There are six main variables that affect a solar panel’s performance in high wind
- Panel itself (type, weight, size)
- Mounting that fastens it to the roof
- Roof type
A typical panel weighs from 33 to 45 pounds. This is a non-issue though, as long as the other variables are addressed. The key is to position your panels so the wind can blow around them without putting pressure on them that will test the mounting.
And then, use enough mounting attachment points. The more places each panel is attached to your roof, the more secure the mounting. Solarworld, a solar panel manufacturer, offers an optional third mounting rail to the traditional two, which provides extra strength for high-wind areas. They also have a “peel” test that puts the panels out in real weather conditions to see if all the seals hold up.
The good news is, all this testing has paid off with a stellar track record for the industry. According to Bloomberg, one particular solar company has 6500 customers in the northeast US. During and after Hurricane Sandy, they didn’t hear from any customers about damaged solar panels. Not one out of 6500.
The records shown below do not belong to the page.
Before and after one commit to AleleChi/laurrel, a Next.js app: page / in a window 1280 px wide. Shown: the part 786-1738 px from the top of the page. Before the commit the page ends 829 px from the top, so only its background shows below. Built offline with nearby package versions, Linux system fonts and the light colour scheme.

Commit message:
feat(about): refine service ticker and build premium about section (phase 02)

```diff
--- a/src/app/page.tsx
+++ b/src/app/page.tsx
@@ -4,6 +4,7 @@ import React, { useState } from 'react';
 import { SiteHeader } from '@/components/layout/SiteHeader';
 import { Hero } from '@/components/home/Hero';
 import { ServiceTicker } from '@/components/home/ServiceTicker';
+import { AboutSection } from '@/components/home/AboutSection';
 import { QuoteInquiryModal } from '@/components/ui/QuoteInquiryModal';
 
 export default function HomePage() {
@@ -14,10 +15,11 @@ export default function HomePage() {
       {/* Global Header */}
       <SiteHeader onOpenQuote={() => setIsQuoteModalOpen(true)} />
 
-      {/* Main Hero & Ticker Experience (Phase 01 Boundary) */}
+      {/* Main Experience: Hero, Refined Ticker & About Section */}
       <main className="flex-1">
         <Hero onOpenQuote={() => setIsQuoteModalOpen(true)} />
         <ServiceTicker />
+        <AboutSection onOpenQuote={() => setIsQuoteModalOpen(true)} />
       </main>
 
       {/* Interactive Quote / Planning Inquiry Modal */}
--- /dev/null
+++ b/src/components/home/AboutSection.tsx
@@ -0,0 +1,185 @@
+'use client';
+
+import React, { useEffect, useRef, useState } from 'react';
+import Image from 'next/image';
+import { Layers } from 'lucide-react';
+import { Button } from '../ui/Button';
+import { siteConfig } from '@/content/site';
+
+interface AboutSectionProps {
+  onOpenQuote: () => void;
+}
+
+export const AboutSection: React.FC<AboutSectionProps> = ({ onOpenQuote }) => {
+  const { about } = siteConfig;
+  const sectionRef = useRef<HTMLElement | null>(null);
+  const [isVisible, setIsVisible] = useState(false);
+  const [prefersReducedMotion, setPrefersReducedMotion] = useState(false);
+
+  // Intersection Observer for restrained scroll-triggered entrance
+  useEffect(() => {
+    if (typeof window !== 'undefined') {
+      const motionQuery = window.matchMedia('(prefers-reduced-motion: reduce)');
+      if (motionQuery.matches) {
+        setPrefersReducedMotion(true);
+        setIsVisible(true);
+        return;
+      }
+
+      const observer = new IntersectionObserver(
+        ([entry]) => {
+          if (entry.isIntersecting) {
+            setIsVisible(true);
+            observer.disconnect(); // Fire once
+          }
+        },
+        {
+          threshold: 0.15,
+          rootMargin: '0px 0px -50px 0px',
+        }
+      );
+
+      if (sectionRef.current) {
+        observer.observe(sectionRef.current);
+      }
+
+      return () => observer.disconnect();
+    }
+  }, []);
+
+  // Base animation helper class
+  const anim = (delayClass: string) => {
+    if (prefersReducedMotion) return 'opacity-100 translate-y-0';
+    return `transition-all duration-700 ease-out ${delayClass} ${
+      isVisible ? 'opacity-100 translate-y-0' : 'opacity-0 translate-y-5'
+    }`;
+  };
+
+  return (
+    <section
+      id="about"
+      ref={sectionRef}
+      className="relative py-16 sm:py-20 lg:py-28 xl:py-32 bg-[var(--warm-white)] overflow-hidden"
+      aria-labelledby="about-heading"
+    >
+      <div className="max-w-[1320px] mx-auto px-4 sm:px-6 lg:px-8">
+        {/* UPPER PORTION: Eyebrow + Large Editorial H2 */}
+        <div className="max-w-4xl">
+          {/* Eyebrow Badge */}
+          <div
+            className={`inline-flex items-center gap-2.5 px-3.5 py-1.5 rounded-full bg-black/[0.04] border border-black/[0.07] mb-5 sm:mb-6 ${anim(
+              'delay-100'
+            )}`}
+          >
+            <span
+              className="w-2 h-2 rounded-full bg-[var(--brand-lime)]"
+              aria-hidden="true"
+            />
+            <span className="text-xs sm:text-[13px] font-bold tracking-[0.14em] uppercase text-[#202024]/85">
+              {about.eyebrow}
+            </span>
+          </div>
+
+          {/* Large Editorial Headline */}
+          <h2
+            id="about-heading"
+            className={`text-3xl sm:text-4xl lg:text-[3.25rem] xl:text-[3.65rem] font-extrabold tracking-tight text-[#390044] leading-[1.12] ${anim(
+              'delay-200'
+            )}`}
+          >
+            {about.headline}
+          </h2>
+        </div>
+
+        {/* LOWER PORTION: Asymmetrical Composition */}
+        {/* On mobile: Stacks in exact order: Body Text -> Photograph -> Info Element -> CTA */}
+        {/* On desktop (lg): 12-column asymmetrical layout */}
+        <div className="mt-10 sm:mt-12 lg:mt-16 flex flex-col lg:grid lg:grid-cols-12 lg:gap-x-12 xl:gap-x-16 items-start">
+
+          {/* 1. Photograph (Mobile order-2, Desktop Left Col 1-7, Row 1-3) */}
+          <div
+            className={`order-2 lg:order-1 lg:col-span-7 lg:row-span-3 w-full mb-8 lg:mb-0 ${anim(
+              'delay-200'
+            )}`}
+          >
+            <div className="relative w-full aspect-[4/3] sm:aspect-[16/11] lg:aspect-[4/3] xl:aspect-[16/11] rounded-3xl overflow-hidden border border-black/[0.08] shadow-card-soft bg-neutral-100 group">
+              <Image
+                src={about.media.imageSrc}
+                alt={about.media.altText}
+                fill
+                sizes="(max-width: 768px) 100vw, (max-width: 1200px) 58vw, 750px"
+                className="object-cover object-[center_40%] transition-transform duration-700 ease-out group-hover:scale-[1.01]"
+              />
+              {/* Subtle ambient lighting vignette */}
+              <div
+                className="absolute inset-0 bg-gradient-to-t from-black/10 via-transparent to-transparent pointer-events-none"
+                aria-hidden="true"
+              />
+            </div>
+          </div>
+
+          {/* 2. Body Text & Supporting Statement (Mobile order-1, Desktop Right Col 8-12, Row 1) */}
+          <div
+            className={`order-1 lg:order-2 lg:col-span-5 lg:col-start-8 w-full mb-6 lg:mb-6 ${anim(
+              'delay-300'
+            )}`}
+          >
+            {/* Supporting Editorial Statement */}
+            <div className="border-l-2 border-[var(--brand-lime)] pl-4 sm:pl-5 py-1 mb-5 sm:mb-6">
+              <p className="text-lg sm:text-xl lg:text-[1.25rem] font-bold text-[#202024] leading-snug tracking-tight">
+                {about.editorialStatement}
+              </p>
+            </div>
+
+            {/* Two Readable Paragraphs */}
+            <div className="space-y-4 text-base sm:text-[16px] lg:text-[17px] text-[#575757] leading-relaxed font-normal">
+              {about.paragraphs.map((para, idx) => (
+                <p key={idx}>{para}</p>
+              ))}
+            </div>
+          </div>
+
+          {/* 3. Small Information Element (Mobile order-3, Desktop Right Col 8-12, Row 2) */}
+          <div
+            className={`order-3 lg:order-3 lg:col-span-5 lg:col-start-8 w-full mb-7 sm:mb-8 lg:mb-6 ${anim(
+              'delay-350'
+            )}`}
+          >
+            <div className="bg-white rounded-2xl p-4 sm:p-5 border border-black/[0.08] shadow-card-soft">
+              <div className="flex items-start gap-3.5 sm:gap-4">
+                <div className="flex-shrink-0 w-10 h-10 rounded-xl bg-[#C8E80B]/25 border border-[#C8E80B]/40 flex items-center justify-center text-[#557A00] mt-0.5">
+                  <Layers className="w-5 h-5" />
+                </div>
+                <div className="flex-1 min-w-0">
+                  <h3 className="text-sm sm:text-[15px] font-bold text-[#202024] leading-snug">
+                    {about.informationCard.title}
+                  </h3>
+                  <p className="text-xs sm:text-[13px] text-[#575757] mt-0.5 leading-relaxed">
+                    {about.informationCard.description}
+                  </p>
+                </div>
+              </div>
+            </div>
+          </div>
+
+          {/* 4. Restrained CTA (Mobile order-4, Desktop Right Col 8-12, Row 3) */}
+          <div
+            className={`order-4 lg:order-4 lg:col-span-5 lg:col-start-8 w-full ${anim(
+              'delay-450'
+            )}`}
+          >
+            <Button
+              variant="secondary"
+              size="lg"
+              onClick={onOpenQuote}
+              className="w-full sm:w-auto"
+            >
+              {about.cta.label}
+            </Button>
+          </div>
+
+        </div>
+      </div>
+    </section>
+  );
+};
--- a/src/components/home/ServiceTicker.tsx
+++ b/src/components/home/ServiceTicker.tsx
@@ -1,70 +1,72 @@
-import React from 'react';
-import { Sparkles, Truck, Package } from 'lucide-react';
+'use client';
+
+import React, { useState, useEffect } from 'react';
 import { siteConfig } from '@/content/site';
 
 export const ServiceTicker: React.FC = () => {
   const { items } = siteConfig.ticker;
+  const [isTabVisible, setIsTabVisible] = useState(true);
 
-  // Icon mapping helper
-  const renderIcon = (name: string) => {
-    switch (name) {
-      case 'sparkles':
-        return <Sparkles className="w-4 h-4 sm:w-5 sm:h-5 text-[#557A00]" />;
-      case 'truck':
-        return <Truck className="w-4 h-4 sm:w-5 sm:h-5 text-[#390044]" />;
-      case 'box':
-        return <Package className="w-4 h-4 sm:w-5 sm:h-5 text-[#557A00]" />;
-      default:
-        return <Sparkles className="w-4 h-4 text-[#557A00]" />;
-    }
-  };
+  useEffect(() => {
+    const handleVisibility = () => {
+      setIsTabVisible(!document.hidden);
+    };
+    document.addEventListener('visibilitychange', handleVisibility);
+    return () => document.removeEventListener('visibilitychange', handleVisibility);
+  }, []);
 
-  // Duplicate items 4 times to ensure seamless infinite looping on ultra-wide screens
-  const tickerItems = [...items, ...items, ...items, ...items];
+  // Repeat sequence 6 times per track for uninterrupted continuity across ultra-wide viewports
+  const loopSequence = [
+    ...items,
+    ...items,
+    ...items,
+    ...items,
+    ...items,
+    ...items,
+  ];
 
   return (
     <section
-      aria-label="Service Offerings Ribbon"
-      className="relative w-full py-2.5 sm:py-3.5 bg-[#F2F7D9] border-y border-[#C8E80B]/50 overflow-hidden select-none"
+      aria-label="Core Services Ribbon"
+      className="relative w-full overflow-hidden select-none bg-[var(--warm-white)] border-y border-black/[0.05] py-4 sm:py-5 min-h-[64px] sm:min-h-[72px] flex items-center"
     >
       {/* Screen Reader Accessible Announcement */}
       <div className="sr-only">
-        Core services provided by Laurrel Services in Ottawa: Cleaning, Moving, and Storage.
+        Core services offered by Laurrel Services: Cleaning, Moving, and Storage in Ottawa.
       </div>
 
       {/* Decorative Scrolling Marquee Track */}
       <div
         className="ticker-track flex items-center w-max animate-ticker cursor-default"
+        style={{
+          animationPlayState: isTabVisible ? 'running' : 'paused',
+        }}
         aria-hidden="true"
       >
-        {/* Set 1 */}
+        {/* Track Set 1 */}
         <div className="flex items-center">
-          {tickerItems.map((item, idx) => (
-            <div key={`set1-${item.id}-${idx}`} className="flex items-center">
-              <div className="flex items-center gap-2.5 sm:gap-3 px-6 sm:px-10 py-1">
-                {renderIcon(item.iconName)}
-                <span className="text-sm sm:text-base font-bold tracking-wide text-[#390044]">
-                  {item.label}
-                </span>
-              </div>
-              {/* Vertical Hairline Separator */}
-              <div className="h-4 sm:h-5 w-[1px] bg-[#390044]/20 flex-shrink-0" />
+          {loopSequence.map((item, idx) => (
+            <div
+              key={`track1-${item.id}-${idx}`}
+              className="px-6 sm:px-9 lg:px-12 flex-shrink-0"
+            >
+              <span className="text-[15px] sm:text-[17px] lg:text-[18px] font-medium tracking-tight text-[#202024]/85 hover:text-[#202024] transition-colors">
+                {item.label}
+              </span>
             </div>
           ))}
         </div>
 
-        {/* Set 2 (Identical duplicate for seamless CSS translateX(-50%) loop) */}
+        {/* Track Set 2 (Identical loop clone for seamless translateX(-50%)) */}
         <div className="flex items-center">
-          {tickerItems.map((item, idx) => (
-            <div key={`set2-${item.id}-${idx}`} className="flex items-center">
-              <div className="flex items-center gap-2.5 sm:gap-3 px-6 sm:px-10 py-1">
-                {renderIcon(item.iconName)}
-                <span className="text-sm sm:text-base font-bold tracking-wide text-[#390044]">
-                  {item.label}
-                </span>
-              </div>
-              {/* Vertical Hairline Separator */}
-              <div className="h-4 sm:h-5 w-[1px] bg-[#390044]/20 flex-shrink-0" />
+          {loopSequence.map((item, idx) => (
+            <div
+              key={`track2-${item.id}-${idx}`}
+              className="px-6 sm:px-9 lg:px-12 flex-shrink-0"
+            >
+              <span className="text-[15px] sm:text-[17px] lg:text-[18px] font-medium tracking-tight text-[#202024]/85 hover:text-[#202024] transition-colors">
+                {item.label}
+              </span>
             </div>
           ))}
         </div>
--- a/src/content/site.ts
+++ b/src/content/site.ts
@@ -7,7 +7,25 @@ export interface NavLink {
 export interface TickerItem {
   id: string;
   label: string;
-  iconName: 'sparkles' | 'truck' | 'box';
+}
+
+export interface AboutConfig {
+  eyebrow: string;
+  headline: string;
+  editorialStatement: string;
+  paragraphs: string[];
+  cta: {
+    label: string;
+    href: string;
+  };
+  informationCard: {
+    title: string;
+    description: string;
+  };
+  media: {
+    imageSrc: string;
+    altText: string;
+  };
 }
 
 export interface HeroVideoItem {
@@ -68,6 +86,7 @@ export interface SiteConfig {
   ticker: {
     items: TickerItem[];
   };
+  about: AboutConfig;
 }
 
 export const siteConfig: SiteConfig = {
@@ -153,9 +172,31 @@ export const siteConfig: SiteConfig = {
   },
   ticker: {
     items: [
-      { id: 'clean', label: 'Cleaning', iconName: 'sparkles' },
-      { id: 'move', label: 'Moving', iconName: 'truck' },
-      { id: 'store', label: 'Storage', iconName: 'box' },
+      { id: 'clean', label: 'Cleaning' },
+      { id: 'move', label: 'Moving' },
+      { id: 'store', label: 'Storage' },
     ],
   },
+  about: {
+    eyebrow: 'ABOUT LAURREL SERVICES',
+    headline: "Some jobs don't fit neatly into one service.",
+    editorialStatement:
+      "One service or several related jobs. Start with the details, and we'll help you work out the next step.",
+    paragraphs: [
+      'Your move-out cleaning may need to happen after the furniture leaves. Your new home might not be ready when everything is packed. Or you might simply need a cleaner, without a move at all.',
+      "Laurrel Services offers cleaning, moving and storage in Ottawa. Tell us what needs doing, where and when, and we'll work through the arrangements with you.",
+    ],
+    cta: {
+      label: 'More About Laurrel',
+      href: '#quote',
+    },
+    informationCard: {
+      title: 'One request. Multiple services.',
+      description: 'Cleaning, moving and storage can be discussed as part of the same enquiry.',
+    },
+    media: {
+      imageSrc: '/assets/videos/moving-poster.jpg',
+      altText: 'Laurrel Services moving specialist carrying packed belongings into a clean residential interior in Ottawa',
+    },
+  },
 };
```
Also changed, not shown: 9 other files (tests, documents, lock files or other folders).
So, even in winds over 100mph, your panels should hold in place without any problems. The most extreme wind speeds push 150 to 170mph. But even there, as long as your roof holds in place, your panels should too.
The one caveat is – how healthy is your roof? If your roof is old, it may be wise to replace it before installing solar panels. The mounting has to “penetrate and anchor” to the roof, according to Solarworld, and a weakened, older roof might not be strong enough for this. (Note: if you replace your roof as part of an install, you can include the cost in your 26% federal tax credit!)
Here’s a well-known video where a Florida International University team tests the wind resistance on some solar panels on a small shack. The shack loses it before the panels do.